── Source material
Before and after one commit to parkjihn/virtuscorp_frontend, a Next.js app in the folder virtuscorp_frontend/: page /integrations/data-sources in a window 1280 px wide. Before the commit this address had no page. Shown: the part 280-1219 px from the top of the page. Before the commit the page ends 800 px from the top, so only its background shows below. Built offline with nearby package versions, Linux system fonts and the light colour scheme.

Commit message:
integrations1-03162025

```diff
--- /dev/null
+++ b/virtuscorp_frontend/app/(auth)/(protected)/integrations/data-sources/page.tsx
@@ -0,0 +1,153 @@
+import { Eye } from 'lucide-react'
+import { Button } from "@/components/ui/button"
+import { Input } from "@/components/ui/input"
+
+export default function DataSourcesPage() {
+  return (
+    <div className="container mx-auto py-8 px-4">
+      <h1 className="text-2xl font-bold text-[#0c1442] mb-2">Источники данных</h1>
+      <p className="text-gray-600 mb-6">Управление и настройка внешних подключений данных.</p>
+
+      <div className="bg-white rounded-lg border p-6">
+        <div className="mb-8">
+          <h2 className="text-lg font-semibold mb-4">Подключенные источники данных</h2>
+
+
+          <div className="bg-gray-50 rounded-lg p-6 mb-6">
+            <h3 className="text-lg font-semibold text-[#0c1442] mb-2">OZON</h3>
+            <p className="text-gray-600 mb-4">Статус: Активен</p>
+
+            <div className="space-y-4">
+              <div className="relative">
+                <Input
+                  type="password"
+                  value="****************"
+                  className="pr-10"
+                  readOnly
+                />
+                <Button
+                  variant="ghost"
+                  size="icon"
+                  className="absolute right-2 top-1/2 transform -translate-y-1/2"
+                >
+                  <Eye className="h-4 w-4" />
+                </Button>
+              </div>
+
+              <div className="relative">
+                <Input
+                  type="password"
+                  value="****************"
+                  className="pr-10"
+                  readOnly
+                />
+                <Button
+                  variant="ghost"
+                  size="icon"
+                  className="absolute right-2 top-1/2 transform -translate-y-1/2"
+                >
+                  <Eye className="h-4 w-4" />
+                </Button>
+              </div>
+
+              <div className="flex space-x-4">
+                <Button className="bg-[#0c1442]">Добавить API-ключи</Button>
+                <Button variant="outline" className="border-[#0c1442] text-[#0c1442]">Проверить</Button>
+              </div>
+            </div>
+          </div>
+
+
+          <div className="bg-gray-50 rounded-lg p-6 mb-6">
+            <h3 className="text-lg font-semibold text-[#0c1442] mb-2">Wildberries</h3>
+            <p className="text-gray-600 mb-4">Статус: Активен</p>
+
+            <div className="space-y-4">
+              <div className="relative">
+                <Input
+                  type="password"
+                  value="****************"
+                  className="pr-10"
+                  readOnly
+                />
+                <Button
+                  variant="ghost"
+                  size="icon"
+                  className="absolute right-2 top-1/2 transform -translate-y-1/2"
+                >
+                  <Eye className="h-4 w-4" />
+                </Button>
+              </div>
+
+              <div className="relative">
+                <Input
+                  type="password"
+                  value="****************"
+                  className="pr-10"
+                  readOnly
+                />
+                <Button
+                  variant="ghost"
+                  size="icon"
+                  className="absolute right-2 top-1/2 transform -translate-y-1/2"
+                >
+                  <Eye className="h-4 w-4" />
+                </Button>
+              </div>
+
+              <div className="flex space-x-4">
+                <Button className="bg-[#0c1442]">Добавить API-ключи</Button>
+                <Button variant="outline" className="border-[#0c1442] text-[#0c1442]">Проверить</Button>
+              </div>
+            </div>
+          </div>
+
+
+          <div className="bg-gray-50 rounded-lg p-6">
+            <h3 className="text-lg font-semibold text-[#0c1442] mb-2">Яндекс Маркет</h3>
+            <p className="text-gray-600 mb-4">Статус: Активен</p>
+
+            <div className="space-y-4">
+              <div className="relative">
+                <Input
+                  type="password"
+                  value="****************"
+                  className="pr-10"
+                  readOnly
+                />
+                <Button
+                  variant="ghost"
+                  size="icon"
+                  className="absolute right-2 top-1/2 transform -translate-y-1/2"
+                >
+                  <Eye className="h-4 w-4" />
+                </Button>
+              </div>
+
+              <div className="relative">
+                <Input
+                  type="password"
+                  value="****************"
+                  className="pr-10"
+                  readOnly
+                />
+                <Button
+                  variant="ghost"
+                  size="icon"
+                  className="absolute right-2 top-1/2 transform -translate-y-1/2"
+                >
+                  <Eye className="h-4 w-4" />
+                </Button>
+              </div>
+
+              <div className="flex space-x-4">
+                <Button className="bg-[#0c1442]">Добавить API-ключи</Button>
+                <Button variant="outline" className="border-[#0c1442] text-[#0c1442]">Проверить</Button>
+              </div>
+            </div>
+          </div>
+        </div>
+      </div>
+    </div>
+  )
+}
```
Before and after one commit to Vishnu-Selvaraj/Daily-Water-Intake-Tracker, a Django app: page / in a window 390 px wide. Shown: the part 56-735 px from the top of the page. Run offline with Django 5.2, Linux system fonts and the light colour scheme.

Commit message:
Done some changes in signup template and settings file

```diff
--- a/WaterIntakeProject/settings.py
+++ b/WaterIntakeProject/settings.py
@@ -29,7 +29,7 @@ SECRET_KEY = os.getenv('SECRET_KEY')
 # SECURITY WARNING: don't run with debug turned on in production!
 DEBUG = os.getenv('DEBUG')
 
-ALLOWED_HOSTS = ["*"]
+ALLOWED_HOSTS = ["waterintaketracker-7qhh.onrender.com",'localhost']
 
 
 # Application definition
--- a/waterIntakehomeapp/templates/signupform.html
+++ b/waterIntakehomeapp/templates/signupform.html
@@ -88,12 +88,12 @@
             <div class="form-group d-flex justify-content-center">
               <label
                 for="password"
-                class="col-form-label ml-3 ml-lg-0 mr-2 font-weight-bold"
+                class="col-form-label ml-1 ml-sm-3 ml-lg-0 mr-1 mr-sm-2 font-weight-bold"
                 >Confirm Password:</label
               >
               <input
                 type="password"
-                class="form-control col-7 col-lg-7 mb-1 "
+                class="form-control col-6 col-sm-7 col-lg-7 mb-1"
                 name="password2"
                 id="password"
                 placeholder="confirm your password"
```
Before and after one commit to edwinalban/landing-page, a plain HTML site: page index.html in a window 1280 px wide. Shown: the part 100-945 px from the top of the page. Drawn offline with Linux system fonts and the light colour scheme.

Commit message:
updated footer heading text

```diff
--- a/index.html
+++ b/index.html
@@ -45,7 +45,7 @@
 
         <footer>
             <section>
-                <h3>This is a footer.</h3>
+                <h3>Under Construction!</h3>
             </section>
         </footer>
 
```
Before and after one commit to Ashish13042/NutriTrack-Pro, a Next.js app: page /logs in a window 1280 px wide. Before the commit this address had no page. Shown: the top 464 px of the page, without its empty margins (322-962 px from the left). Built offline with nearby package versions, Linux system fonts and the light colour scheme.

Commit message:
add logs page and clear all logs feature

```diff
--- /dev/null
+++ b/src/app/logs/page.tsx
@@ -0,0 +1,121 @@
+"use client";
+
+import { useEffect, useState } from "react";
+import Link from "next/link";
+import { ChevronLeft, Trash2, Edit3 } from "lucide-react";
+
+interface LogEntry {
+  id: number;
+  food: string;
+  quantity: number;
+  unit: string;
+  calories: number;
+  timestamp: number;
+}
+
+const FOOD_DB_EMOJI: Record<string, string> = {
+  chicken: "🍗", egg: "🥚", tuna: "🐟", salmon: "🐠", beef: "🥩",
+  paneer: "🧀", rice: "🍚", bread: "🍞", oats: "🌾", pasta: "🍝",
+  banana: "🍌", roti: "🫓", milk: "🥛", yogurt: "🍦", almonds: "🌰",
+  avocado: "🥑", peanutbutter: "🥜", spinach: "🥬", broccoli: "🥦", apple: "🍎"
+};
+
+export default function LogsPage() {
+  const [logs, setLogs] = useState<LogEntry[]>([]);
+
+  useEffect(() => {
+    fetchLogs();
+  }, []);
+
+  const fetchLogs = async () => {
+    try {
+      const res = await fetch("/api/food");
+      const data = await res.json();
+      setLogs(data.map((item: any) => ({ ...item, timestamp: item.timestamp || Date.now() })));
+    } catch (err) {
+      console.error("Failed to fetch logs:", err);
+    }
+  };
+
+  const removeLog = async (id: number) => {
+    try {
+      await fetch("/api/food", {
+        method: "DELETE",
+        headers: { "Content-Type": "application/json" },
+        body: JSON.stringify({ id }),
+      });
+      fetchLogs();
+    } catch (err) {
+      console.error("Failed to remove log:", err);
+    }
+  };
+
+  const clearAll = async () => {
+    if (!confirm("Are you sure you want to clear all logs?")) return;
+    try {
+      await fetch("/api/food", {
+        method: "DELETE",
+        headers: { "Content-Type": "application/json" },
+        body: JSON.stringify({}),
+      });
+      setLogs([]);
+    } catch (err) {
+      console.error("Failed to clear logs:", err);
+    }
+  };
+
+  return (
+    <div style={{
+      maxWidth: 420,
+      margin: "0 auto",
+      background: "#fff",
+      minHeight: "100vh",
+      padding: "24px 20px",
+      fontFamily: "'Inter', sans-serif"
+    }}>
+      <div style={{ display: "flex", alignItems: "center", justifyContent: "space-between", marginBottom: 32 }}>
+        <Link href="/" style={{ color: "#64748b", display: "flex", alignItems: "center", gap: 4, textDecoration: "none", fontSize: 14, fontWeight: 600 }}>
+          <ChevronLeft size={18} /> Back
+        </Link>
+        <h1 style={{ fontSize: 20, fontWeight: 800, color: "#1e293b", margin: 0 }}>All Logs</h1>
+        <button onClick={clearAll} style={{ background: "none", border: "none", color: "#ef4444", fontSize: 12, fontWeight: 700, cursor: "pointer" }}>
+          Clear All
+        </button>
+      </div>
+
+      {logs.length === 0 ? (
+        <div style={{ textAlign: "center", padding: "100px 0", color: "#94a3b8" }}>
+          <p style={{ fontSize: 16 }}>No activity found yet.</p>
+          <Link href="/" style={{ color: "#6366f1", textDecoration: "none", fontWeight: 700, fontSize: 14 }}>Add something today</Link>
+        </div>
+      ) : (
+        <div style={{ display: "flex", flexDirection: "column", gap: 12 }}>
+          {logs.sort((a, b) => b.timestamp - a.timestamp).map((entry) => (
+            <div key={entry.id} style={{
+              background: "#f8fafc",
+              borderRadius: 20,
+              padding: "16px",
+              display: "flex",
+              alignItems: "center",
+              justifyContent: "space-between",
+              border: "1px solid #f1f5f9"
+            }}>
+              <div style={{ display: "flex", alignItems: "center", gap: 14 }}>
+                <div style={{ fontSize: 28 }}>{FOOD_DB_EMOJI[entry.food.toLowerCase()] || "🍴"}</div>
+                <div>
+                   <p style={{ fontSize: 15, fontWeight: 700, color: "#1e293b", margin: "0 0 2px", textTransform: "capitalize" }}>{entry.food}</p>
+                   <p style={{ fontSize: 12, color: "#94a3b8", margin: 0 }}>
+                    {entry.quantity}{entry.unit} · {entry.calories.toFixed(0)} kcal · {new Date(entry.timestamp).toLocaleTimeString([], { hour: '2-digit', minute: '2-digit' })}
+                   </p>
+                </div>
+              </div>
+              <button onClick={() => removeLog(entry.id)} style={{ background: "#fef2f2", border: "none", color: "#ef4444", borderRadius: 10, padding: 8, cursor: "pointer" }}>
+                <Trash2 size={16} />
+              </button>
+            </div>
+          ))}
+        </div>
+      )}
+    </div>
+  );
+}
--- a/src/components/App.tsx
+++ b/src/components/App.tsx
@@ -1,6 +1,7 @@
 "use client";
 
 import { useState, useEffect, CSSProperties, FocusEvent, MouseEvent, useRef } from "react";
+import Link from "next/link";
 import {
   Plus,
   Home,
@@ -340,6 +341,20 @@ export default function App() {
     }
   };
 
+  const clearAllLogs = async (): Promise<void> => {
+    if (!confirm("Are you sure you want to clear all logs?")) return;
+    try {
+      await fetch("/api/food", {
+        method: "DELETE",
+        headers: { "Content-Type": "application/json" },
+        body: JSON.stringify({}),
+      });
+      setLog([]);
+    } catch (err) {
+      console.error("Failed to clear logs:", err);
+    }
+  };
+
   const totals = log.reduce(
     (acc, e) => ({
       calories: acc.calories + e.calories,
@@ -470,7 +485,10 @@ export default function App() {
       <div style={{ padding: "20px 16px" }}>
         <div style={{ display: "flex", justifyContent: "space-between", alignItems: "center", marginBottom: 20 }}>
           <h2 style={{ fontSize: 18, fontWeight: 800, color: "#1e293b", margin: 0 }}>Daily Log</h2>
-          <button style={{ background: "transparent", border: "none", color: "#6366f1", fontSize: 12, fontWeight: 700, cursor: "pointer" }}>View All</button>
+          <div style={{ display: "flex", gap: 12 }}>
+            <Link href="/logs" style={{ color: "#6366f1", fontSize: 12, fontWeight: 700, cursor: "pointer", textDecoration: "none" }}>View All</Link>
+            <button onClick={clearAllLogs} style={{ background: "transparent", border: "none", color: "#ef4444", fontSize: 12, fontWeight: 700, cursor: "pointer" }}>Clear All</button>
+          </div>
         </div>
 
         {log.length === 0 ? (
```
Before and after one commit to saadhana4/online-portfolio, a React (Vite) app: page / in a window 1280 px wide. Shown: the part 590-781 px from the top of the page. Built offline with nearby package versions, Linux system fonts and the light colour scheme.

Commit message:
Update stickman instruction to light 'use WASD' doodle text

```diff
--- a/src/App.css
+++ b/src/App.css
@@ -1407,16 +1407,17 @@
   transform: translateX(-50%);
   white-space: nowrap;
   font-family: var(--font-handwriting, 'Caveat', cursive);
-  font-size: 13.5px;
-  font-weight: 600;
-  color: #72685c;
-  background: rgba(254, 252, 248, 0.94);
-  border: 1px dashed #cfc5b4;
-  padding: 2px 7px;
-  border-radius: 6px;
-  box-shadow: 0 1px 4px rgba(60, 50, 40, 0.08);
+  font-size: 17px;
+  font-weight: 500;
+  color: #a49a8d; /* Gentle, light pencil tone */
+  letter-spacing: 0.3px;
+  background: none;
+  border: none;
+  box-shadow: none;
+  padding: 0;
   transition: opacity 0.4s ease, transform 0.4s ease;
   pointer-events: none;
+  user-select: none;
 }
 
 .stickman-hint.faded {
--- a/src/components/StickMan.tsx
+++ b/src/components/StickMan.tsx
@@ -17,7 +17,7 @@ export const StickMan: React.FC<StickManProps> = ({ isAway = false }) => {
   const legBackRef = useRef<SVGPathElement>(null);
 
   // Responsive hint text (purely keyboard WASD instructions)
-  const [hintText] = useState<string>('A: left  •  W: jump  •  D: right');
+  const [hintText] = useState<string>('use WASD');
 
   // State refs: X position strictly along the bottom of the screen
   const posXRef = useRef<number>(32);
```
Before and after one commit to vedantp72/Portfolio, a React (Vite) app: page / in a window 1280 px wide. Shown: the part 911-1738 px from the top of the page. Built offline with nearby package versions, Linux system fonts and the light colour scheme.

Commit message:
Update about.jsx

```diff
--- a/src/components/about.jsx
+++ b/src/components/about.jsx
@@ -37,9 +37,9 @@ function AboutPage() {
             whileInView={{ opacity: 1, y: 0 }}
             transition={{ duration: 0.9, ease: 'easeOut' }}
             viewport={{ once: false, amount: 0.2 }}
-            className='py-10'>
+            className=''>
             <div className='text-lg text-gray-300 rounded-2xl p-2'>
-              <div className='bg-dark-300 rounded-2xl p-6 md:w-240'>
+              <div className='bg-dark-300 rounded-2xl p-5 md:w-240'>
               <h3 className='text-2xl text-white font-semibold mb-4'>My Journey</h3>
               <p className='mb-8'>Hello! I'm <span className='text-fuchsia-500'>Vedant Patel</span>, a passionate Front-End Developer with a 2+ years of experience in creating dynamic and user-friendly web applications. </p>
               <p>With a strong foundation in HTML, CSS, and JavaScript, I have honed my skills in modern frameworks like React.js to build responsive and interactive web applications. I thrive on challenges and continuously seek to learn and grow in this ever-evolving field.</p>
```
────
Problem details: Lines containing the word "default" are to be located in the entries and copied.

Result of the task:
+export default function DataSourcesPage() {
+export default function LogsPage() {
@@ -340,6 +341,20 @@ export default function App() {
@@ -470,7 +485,10 @@ export default function App() {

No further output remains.